What the task asks:
Omit the pictures. Print each entry below exactly.

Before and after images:
BEGIN

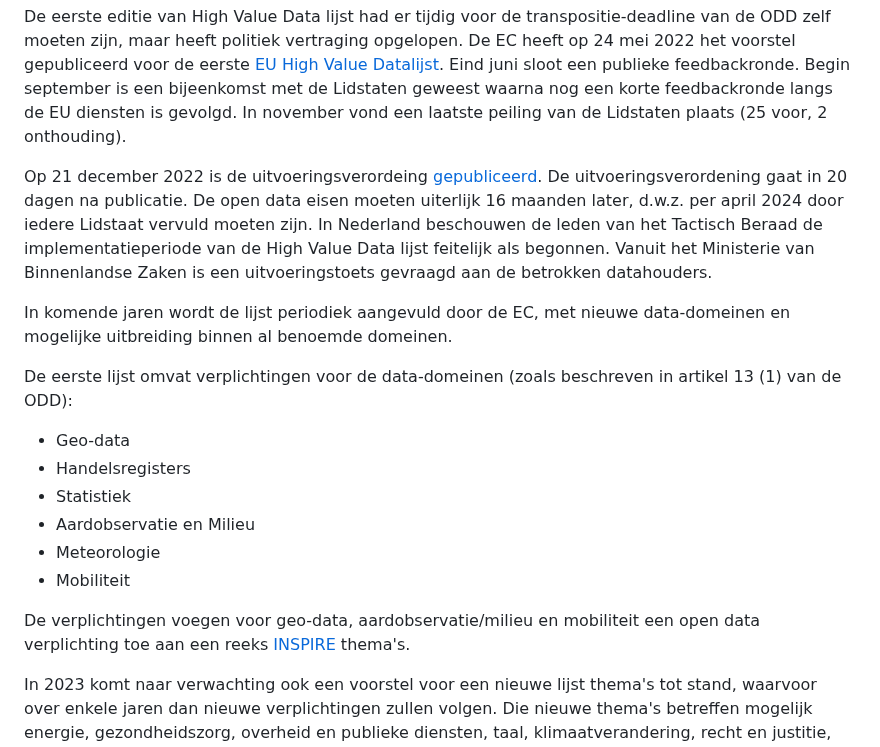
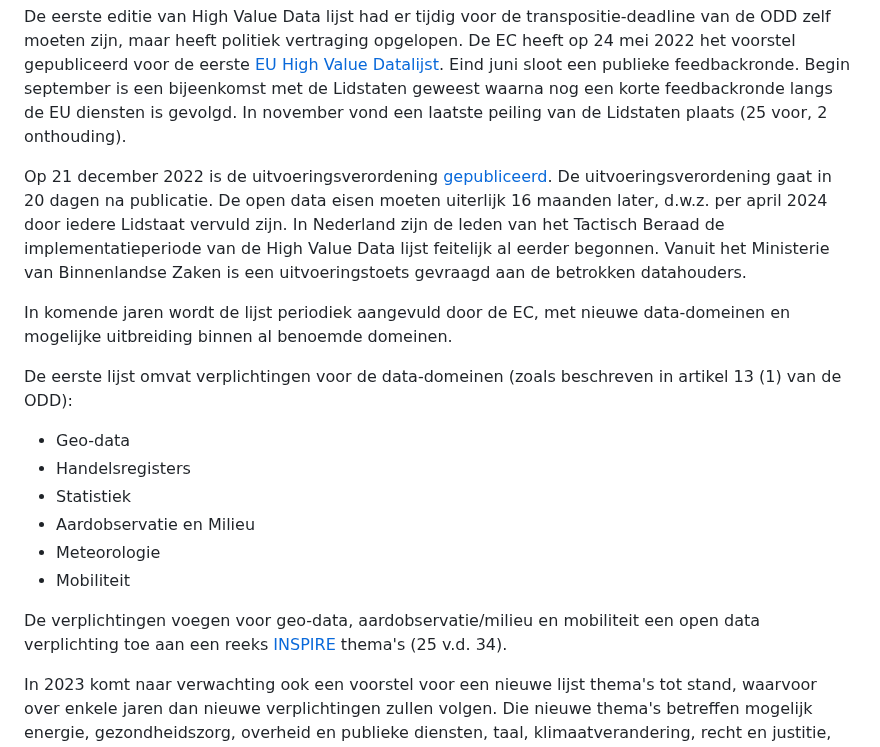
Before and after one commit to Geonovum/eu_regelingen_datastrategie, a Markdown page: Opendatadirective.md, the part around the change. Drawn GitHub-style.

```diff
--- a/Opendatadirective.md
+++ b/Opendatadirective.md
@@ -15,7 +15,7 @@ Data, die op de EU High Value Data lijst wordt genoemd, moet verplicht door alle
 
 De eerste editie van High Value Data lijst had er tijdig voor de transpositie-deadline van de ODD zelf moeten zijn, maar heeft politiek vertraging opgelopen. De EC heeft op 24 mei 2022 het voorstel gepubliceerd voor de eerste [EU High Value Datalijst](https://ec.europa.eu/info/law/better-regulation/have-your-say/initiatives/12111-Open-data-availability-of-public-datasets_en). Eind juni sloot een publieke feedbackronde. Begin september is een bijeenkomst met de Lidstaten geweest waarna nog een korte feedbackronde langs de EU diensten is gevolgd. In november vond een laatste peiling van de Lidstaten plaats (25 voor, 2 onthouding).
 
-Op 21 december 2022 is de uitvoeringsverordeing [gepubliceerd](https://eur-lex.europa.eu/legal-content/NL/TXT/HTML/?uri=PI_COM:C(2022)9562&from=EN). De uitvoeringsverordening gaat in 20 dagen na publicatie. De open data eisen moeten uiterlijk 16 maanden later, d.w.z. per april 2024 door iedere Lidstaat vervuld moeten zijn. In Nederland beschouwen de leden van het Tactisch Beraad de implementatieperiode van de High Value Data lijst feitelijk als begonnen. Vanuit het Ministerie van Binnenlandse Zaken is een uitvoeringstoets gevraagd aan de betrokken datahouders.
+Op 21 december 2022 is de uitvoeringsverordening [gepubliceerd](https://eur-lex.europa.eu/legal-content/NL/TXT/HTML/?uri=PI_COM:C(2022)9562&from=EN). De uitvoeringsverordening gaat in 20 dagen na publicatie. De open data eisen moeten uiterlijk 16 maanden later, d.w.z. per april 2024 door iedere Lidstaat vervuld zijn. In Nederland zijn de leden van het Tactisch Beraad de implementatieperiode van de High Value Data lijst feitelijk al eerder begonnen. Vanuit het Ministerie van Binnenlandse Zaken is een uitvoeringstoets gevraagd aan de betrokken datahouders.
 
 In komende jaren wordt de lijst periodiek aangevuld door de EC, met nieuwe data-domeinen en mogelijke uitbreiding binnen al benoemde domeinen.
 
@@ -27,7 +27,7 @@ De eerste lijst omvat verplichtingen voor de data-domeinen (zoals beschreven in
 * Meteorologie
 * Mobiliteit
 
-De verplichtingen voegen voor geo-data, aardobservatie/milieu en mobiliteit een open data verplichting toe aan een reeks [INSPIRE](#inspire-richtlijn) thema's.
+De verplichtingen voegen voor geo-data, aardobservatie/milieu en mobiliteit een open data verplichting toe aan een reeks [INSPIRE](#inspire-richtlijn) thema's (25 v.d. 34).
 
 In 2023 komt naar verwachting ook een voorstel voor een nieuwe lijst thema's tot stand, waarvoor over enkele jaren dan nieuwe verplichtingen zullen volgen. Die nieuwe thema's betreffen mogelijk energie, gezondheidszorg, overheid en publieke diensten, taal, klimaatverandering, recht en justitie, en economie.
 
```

END

Problem solution:
Before and after one commit to Geonovum/eu_regelingen_datastrategie, a Markdown page: Opendatadirective.md, the part around the change. Drawn GitHub-style.

```diff
--- a/Opendatadirective.md
+++ b/Opendatadirective.md
@@ -15,7 +15,7 @@ Data, die op de EU High Value Data lijst wordt genoemd, moet verplicht door alle
 
 De eerste editie van High Value Data lijst had er tijdig voor de transpositie-deadline van de ODD zelf moeten zijn, maar heeft politiek vertraging opgelopen. De EC heeft op 24 mei 2022 het voorstel gepubliceerd voor de eerste [EU High Value Datalijst](https://ec.europa.eu/info/law/better-regulation/have-your-say/initiatives/12111-Open-data-availability-of-public-datasets_en). Eind juni sloot een publieke feedbackronde. Begin september is een bijeenkomst met de Lidstaten geweest waarna nog een korte feedbackronde langs de EU diensten is gevolgd. In november vond een laatste peiling van de Lidstaten plaats (25 voor, 2 onthouding).
 
-Op 21 december 2022 is de uitvoeringsverordeing [gepubliceerd](https://eur-lex.europa.eu/legal-content/NL/TXT/HTML/?uri=PI_COM:C(2022)9562&from=EN). De uitvoeringsverordening gaat in 20 dagen na publicatie. De open data eisen moeten uiterlijk 16 maanden later, d.w.z. per april 2024 door iedere Lidstaat vervuld moeten zijn. In Nederland beschouwen de leden van het Tactisch Beraad de implementatieperiode van de High Value Data lijst feitelijk als begonnen. Vanuit het Ministerie van Binnenlandse Zaken is een uitvoeringstoets gevraagd aan de betrokken datahouders.
+Op 21 december 2022 is de uitvoeringsverordening [gepubliceerd](https://eur-lex.europa.eu/legal-content/NL/TXT/HTML/?uri=PI_COM:C(2022)9562&from=EN). De uitvoeringsverordening gaat in 20 dagen na publicatie. De open data eisen moeten uiterlijk 16 maanden later, d.w.z. per april 2024 door iedere Lidstaat vervuld zijn. In Nederland zijn de leden van het Tactisch Beraad de implementatieperiode van de High Value Data lijst feitelijk al eerder begonnen. Vanuit het Ministerie van Binnenlandse Zaken is een uitvoeringstoets gevraagd aan de betrokken datahouders.
 
 In komende jaren wordt de lijst periodiek aangevuld door de EC, met nieuwe data-domeinen en mogelijke uitbreiding binnen al benoemde domeinen.
 
@@ -27,7 +27,7 @@ De eerste lijst omvat verplichtingen voor de data-domeinen (zoals beschreven in
 * Meteorologie
 * Mobiliteit
 
-De verplichtingen voegen voor geo-data, aardobservatie/milieu en mobiliteit een open data verplichting toe aan een reeks [INSPIRE](#inspire-richtlijn) thema's.
+De verplichtingen voegen voor geo-data, aardobservatie/milieu en mobiliteit een open data verplichting toe aan een reeks [INSPIRE](#inspire-richtlijn) thema's (25 v.d. 34).
 
 In 2023 komt naar verwachting ook een voorstel voor een nieuwe lijst thema's tot stand, waarvoor over enkele jaren dan nieuwe verplichtingen zullen volgen. Die nieuwe thema's betreffen mogelijk energie, gezondheidszorg, overheid en publieke diensten, taal, klimaatverandering, recht en justitie, en economie.
 
```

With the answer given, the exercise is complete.